▶ _INSTRUCTIONS FOR THE TASK_: For every record that follows, write out the text exactly and omit the picture, if one is present.

▶ _DATA FOR REVIEW_:
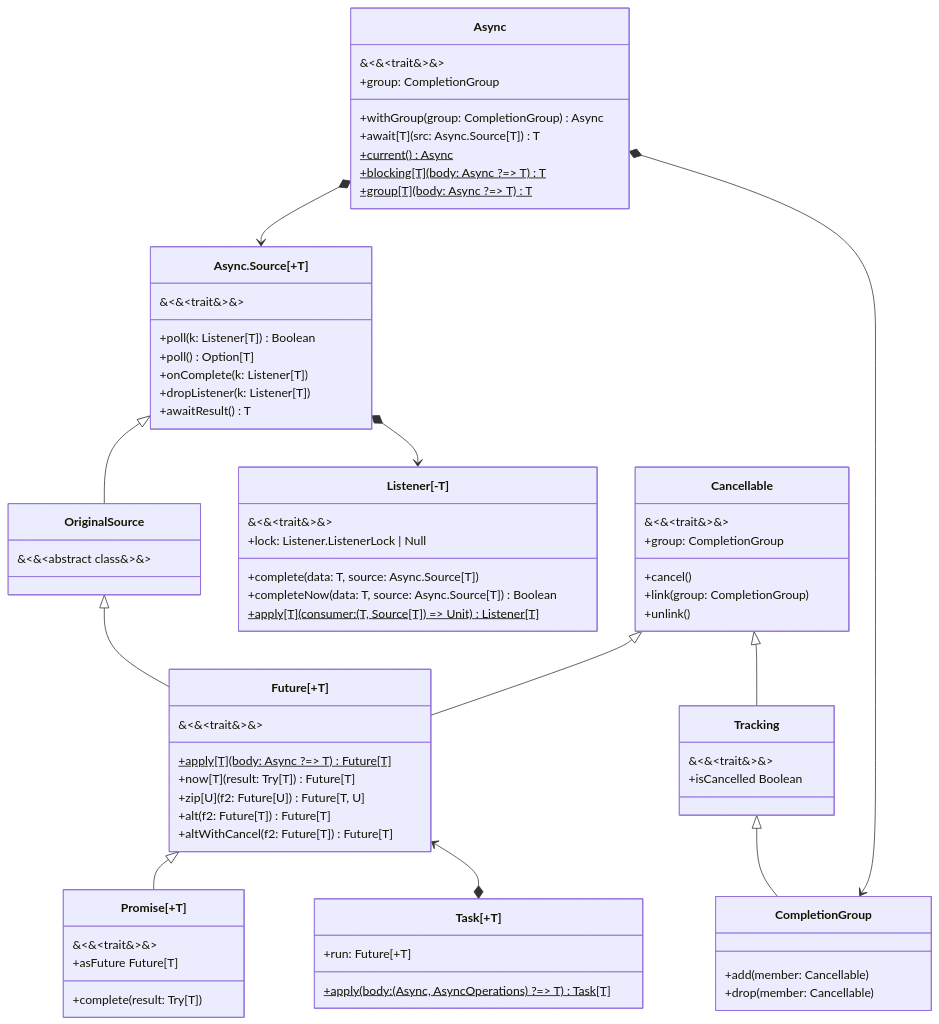
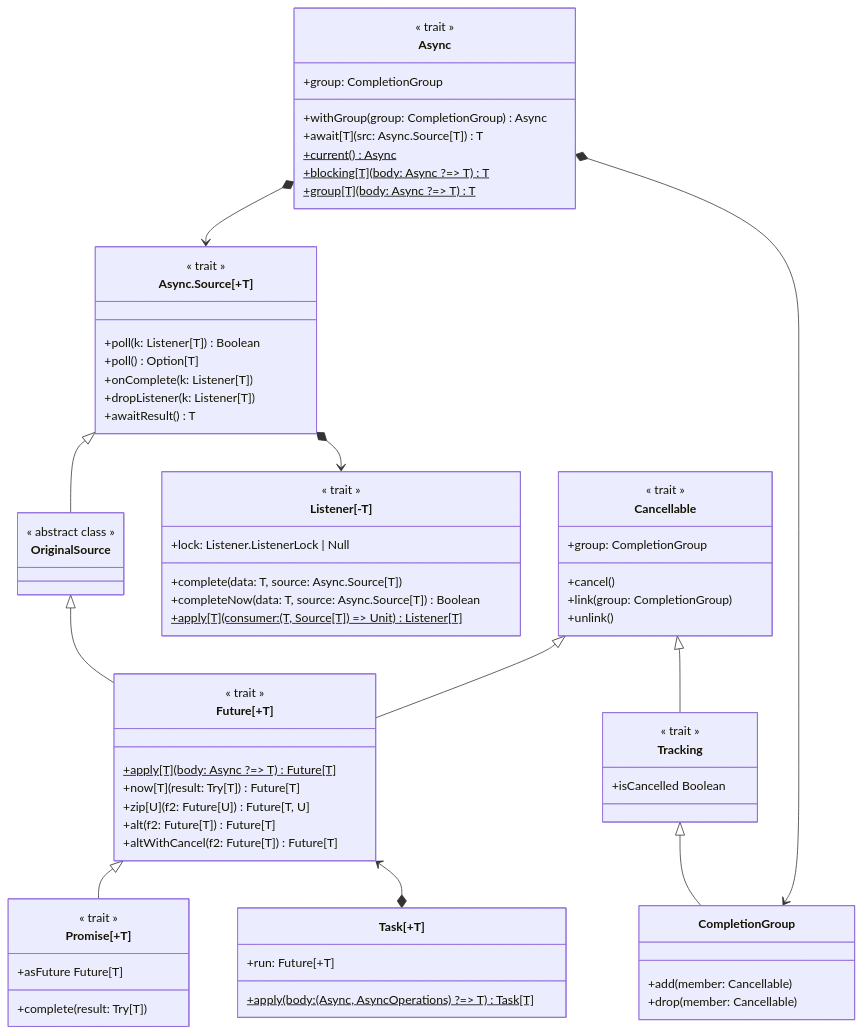
One commit to tassiluca/direct-style-experiments changed the diagram in docs/content/docs/02-blog-posts-ws.md. Above: the diagram before and after it, drawn with Mermaid. The commit also changed 1 other file, not shown here.

Commit message:
docs: more on channels

```diff
--- a/docs/content/docs/02-blog-posts-ws.md
+++ b/docs/content/docs/02-blog-posts-ws.md
@@ -175,7 +175,7 @@
 {{< mermaid >}}
 classDiagram
   class Async {
-    &#60;&#60;trait&#62;&#62;
+    << trait >>
     +group: CompletionGroup
     +withGroup(group: CompletionGroup) Async
     +await[T](src: Async.Source[T]) T
@@ -185,7 +185,7 @@
   }
 
   class `Async.Source[+T]` {
-    &#60;&#60;trait&#62;&#62;
+    << trait >>
     +poll(k: Listener[T]) Boolean
     +poll() Option[T]
     +onComplete(k: Listener[T])
@@ -196,12 +196,12 @@
   Async *--> `Async.Source[+T]`
 
   class OriginalSource {
-    &#60;&#60;abstract class&#62;&#62;
+    << abstract class >>
   }
   `Async.Source[+T]` <|-- OriginalSource
 
   class `Listener[-T]` {
-    &#60;&#60;trait&#62;&#62;
+    << trait >>
     +lock: Listener.ListenerLock | Null
     +complete(data: T, source: Async.Source[T])
     +completeNow(data: T, source: Async.Source[T]) Boolean
@@ -211,7 +211,7 @@
   `Async.Source[+T]` *--> `Listener[-T]`
 
   class `Future[+T]` {
-    &#60;&#60;trait&#62;&#62;
+    << trait >>
     +apply[T](body: Async ?=> T) Future[T]$
     +now[T](result: Try[T]) Future[T]
     +zip[U](f2: Future[U]) Future[T, U]
@@ -219,7 +219,7 @@
     +altWithCancel(f2: Future[T]) Future[T]
   }
   class `Promise[+T]` {
-    &#60;&#60;trait&#62;&#62;
+    << trait >>
     +asFuture Future[T]
     +complete(result: Try[T])
   }
@@ -233,7 +233,7 @@
   `Future[+T]` <--* `Task[+T]`
 
   class Cancellable {
-    &#60;&#60;trait&#62;&#62;
+    << trait >>
     +group: CompletionGroup
     +cancel()
     +link(group: CompletionGroup)
@@ -243,7 +243,7 @@
   Cancellable <|-- `Future[+T]`
 
   class Tracking {
-    &#60;&#60;trait&#62;&#62;
+    << trait >>
     +isCancelled Boolean
   }
   Cancellable <|-- Tracking
```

▶ _SOLUTION TO THIS TASK_:
One commit to tassiluca/direct-style-experiments changed the diagram in docs/content/docs/02-blog-posts-ws.md. Above: the diagram before and after it, drawn with Mermaid. The commit also changed 1 other file, not shown here.

Commit message:
docs: more on channels

```diff
--- a/docs/content/docs/02-blog-posts-ws.md
+++ b/docs/content/docs/02-blog-posts-ws.md
@@ -175,7 +175,7 @@
 {{< mermaid >}}
 classDiagram
   class Async {
-    &#60;&#60;trait&#62;&#62;
+    << trait >>
     +group: CompletionGroup
     +withGroup(group: CompletionGroup) Async
     +await[T](src: Async.Source[T]) T
@@ -185,7 +185,7 @@
   }
 
   class `Async.Source[+T]` {
-    &#60;&#60;trait&#62;&#62;
+    << trait >>
     +poll(k: Listener[T]) Boolean
     +poll() Option[T]
     +onComplete(k: Listener[T])
@@ -196,12 +196,12 @@
   Async *--> `Async.Source[+T]`
 
   class OriginalSource {
-    &#60;&#60;abstract class&#62;&#62;
+    << abstract class >>
   }
   `Async.Source[+T]` <|-- OriginalSource
 
   class `Listener[-T]` {
-    &#60;&#60;trait&#62;&#62;
+    << trait >>
     +lock: Listener.ListenerLock | Null
     +complete(data: T, source: Async.Source[T])
     +completeNow(data: T, source: Async.Source[T]) Boolean
@@ -211,7 +211,7 @@
   `Async.Source[+T]` *--> `Listener[-T]`
 
   class `Future[+T]` {
-    &#60;&#60;trait&#62;&#62;
+    << trait >>
     +apply[T](body: Async ?=> T) Future[T]$
     +now[T](result: Try[T]) Future[T]
     +zip[U](f2: Future[U]) Future[T, U]
@@ -219,7 +219,7 @@
     +altWithCancel(f2: Future[T]) Future[T]
   }
   class `Promise[+T]` {
-    &#60;&#60;trait&#62;&#62;
+    << trait >>
     +asFuture Future[T]
     +complete(result: Try[T])
   }
@@ -233,7 +233,7 @@
   `Future[+T]` <--* `Task[+T]`
 
   class Cancellable {
-    &#60;&#60;trait&#62;&#62;
+    << trait >>
     +group: CompletionGroup
     +cancel()
     +link(group: CompletionGroup)
@@ -243,7 +243,7 @@
   Cancellable <|-- `Future[+T]`
 
   class Tracking {
-    &#60;&#60;trait&#62;&#62;
+    << trait >>
     +isCancelled Boolean
   }
   Cancellable <|-- Tracking
```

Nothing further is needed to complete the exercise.